→ What the exercise asks
Say how many lines in the records hold "Grid". Nothing but the number should be given.

[Start of section]

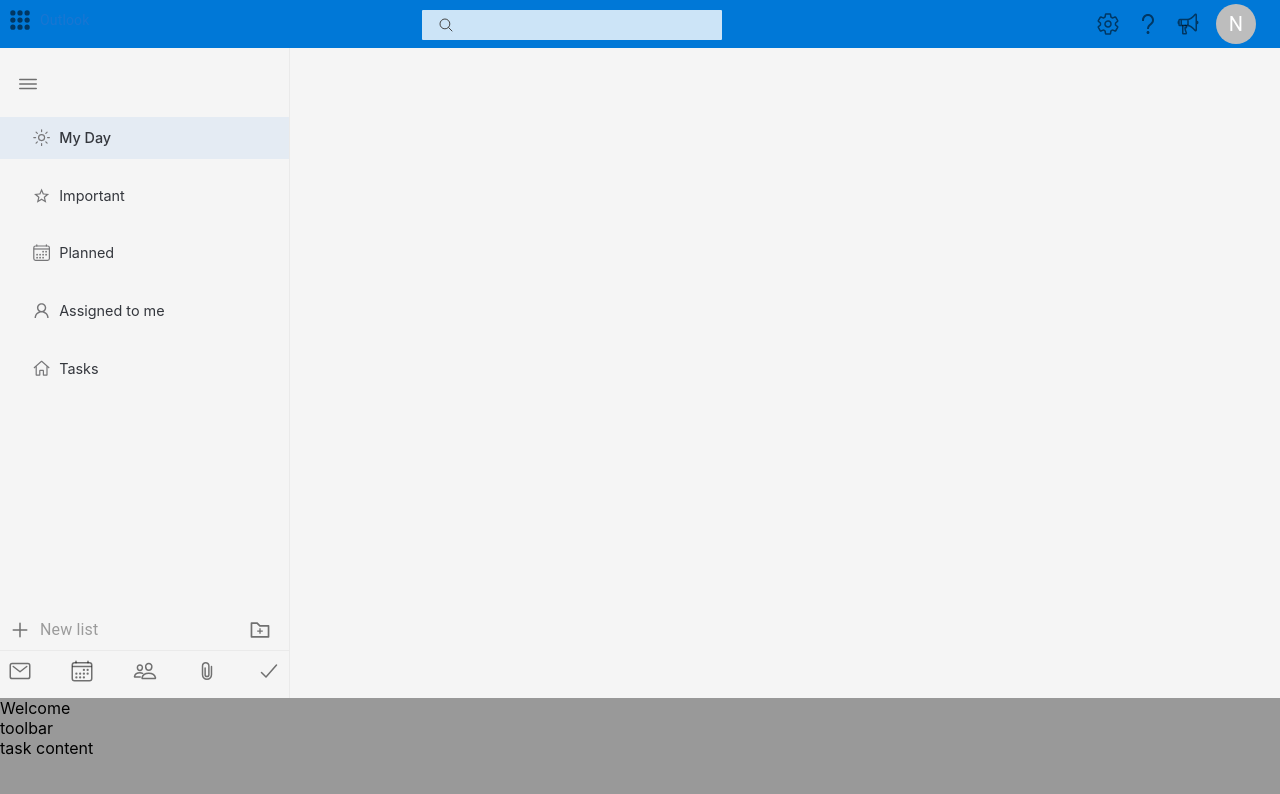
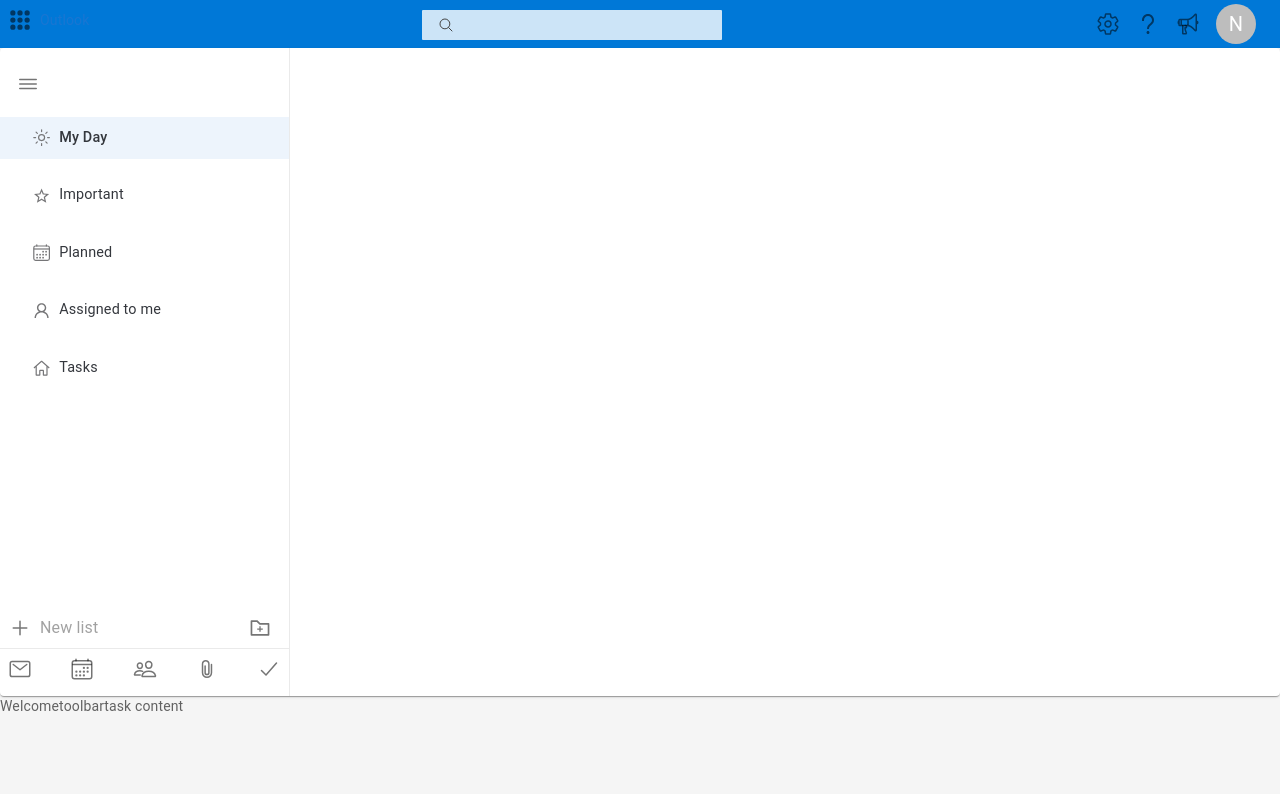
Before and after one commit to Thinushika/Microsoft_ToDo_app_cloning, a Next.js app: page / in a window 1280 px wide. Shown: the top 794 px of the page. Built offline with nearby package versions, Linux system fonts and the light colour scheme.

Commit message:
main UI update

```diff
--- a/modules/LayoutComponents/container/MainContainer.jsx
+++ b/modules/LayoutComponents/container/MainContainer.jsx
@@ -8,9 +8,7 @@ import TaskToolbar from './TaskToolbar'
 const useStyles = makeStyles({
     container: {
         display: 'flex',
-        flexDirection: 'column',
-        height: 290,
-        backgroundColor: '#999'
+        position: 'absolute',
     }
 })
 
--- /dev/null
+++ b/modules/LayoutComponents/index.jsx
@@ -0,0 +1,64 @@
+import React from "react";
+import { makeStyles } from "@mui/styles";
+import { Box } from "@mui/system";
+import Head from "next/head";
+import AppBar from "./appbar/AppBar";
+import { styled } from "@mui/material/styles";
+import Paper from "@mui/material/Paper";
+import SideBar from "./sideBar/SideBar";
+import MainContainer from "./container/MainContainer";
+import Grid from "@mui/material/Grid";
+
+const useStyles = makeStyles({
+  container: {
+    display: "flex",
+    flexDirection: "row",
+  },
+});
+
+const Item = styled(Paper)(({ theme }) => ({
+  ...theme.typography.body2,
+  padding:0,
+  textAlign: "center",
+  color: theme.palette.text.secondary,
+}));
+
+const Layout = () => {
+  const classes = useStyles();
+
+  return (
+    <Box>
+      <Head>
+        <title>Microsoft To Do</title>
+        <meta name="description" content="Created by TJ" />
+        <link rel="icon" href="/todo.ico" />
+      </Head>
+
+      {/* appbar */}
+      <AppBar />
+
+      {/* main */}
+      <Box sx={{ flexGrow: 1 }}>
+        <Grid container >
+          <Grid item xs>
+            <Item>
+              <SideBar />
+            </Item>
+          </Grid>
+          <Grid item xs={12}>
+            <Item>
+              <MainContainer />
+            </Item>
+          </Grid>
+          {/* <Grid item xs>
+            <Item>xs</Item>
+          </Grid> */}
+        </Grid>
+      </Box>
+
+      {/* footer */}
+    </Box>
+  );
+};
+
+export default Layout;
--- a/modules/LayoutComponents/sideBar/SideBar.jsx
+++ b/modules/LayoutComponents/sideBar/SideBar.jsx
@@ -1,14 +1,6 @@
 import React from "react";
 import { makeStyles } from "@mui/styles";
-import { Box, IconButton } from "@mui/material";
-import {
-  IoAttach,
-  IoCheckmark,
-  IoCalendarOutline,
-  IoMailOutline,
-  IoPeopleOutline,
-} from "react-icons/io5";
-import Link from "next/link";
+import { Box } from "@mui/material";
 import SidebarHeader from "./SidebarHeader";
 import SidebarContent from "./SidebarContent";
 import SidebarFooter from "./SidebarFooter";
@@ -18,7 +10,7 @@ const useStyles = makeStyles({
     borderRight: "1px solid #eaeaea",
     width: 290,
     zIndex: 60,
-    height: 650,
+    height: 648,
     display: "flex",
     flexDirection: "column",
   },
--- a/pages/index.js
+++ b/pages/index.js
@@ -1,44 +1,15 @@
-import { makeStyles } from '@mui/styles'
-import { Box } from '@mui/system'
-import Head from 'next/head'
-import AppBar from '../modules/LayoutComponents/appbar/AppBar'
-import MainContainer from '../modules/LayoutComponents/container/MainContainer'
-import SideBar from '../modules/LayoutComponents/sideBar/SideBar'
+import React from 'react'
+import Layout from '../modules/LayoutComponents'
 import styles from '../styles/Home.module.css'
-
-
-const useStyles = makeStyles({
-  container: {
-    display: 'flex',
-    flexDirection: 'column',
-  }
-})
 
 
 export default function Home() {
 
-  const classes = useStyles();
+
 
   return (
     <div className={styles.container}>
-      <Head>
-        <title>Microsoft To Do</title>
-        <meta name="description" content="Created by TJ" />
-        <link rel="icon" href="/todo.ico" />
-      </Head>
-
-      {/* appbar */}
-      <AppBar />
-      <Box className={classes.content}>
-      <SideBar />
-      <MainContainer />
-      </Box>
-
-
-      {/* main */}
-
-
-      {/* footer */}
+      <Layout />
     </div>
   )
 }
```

[End of section]

→ Answer to this task
9